---------- DATA SUPPLIED

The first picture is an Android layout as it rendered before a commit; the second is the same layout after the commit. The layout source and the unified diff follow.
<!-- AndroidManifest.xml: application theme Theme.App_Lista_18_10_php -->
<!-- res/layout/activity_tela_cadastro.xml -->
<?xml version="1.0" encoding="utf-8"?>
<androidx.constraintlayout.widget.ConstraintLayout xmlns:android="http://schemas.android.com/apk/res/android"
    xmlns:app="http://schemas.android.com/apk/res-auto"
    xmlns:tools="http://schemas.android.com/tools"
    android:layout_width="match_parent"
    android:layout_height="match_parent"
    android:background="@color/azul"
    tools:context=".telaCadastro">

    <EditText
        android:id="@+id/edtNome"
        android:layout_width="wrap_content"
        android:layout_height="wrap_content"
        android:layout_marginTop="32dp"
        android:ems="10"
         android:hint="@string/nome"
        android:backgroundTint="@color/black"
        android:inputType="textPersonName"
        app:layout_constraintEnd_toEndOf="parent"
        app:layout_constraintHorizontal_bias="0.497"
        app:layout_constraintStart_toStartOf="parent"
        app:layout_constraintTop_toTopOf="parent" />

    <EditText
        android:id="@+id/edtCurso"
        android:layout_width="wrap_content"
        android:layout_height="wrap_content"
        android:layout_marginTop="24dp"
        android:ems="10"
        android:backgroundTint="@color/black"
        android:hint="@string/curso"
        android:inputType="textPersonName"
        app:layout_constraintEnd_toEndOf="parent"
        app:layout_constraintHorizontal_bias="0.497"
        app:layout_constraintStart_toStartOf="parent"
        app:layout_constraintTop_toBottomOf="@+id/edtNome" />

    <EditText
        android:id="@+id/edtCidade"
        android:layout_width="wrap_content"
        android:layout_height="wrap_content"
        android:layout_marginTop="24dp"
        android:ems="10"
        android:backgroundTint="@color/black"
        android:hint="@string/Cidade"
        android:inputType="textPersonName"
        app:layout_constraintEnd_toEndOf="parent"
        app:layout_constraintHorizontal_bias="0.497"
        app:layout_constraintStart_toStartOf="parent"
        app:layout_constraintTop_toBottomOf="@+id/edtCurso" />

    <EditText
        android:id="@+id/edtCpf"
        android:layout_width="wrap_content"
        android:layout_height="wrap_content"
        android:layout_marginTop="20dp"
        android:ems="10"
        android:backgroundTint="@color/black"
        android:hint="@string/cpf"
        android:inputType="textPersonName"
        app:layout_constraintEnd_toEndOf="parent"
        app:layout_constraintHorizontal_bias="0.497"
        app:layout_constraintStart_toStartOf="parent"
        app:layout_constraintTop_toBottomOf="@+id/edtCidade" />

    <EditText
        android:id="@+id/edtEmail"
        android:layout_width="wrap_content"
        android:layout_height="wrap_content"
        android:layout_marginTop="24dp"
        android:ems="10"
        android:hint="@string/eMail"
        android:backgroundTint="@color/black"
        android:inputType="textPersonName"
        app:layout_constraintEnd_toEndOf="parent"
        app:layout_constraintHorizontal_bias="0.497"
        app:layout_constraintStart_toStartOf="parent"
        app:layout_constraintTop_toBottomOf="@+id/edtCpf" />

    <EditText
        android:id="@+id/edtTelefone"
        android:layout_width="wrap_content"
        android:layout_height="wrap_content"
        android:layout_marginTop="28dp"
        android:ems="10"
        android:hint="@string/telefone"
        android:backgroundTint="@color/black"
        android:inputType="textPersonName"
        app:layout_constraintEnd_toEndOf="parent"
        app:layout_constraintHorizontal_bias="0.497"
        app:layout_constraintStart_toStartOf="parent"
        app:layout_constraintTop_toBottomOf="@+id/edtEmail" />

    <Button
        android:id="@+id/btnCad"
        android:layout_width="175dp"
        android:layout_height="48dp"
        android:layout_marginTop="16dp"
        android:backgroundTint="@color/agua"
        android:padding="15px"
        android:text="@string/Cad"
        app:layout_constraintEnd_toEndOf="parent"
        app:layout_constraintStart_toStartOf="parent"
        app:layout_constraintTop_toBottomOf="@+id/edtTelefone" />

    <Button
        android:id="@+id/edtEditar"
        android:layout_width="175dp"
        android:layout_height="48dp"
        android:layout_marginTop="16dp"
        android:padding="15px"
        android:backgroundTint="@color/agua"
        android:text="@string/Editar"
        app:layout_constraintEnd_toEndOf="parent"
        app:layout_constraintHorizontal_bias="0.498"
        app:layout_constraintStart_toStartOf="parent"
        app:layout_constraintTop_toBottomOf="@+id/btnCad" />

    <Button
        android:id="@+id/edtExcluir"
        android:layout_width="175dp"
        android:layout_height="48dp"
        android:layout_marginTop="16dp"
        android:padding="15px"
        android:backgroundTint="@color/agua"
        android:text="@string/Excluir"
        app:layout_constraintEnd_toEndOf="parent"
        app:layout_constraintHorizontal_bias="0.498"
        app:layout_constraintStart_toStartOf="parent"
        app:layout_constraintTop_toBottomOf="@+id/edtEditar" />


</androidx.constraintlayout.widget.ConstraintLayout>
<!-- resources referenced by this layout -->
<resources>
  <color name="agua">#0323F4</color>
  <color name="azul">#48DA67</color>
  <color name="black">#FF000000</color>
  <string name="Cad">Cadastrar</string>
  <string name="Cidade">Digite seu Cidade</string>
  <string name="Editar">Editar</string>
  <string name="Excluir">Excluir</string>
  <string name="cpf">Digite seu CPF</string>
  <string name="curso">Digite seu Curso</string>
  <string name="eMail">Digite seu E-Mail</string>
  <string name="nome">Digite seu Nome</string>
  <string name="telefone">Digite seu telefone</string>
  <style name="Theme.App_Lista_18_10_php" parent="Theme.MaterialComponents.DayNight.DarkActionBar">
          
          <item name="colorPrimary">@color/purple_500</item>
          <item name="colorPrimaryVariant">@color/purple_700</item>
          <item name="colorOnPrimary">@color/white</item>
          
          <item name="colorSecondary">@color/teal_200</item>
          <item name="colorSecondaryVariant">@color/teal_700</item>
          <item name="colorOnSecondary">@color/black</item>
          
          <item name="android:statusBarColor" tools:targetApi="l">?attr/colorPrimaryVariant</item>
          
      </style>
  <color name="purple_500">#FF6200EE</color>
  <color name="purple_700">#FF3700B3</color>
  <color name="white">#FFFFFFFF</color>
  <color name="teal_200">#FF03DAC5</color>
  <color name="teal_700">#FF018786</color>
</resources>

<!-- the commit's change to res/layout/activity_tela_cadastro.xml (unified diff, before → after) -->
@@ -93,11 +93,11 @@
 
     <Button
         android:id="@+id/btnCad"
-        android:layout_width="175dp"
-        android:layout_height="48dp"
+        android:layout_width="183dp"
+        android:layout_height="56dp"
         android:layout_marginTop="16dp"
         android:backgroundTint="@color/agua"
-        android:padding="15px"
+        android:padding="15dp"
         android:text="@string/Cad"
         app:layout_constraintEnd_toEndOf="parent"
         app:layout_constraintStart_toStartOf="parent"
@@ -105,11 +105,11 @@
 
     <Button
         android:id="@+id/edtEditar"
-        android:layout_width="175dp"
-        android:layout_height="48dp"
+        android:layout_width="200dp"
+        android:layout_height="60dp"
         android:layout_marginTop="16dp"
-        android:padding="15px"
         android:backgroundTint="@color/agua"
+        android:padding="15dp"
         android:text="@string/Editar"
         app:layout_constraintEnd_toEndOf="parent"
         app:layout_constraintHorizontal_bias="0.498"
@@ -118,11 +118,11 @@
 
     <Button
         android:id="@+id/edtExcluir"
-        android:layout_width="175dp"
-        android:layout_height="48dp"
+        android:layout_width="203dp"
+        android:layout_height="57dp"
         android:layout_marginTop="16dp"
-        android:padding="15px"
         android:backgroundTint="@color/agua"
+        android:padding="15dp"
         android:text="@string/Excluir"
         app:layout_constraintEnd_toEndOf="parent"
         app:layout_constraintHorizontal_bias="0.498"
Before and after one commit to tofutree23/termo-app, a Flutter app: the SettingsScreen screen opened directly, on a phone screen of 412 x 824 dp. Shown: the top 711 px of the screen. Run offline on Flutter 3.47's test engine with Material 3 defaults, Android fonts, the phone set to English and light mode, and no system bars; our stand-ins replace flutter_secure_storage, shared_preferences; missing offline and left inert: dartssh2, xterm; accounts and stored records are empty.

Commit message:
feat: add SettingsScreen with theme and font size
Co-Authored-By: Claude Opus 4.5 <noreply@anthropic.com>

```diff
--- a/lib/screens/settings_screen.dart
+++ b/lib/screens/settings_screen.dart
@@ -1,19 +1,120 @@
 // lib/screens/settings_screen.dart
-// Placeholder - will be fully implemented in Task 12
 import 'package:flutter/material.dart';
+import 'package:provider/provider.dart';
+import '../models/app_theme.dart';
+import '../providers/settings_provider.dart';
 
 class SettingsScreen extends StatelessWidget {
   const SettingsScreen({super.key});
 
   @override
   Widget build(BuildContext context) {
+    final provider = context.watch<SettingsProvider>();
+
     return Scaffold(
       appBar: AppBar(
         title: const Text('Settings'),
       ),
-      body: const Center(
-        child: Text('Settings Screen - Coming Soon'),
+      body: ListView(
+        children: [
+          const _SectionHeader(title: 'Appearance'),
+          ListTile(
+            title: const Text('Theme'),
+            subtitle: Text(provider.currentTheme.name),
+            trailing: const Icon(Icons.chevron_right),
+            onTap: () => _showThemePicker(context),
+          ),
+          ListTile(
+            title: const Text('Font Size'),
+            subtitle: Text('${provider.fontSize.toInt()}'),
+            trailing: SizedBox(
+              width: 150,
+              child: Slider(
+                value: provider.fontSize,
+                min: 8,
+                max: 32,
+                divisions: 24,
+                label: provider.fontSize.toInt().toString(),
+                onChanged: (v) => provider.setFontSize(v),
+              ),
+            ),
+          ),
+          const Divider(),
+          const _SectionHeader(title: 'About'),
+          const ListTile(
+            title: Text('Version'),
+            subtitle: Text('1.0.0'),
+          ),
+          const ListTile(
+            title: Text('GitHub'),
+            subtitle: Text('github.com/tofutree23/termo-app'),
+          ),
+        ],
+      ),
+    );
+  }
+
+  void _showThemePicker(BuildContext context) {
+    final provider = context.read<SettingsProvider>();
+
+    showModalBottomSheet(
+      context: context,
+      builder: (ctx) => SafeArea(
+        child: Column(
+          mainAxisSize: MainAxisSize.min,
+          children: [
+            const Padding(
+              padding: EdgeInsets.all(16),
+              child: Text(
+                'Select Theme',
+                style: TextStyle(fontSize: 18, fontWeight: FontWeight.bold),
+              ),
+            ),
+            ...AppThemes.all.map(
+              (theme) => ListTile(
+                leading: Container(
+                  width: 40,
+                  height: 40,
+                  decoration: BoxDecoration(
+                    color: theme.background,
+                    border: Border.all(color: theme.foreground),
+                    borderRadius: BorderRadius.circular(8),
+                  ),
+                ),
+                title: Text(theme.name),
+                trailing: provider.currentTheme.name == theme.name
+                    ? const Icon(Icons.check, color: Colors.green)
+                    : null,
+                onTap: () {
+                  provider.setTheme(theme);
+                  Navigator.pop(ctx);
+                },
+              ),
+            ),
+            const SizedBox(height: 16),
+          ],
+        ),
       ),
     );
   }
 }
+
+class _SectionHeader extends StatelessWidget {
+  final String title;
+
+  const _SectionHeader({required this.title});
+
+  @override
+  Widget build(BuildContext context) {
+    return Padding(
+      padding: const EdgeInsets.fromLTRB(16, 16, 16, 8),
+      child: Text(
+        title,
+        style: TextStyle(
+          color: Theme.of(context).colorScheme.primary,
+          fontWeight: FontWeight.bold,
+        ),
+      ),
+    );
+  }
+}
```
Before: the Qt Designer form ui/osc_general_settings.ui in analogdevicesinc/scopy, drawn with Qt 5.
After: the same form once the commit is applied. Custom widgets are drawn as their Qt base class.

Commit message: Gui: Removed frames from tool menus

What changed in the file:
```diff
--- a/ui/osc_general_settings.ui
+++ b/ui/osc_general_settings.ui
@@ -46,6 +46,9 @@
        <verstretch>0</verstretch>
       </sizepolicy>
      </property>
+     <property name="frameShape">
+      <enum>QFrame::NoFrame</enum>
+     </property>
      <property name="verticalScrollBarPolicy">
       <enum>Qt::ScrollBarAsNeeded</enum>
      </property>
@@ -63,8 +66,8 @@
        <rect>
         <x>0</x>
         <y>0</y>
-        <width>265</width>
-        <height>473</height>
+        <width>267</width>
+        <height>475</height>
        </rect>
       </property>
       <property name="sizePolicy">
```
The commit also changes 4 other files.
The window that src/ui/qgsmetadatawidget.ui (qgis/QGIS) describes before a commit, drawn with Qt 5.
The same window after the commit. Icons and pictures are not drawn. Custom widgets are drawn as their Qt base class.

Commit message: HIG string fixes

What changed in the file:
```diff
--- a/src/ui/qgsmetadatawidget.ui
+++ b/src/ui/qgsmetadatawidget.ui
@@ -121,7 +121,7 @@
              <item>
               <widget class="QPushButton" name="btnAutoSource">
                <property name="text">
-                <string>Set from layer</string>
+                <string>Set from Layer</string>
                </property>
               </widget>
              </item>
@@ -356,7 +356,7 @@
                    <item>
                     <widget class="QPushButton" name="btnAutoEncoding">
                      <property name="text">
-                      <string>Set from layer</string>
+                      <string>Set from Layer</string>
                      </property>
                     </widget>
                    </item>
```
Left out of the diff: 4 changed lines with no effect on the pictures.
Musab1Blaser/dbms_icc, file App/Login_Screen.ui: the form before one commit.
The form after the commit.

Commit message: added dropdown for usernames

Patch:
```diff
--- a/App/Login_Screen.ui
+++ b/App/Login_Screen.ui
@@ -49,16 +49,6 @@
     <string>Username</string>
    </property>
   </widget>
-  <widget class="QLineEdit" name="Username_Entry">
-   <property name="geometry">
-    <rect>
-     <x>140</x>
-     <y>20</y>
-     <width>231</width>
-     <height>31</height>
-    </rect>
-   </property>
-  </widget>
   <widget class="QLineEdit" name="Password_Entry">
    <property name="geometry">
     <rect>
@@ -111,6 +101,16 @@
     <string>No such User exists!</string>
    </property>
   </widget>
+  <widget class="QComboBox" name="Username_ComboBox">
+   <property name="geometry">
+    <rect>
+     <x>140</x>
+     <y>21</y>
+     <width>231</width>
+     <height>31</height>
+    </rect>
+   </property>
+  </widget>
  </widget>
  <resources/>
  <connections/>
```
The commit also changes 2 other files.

--------------------

(WORK REQUIRED)
Where does the word "drawn" appear in the listing? List each line that holds it.

(EXPECTED ANSWER)
Before: the Qt Designer form ui/osc_general_settings.ui in analogdevicesinc/scopy, drawn with Qt 5.
After: the same form once the commit is applied. Custom widgets are drawn as their Qt base class.
The window that src/ui/qgsmetadatawidget.ui (qgis/QGIS) describes before a commit, drawn with Qt 5.
The same window after the commit. Icons and pictures are not drawn. Custom widgets are drawn as their Qt base class.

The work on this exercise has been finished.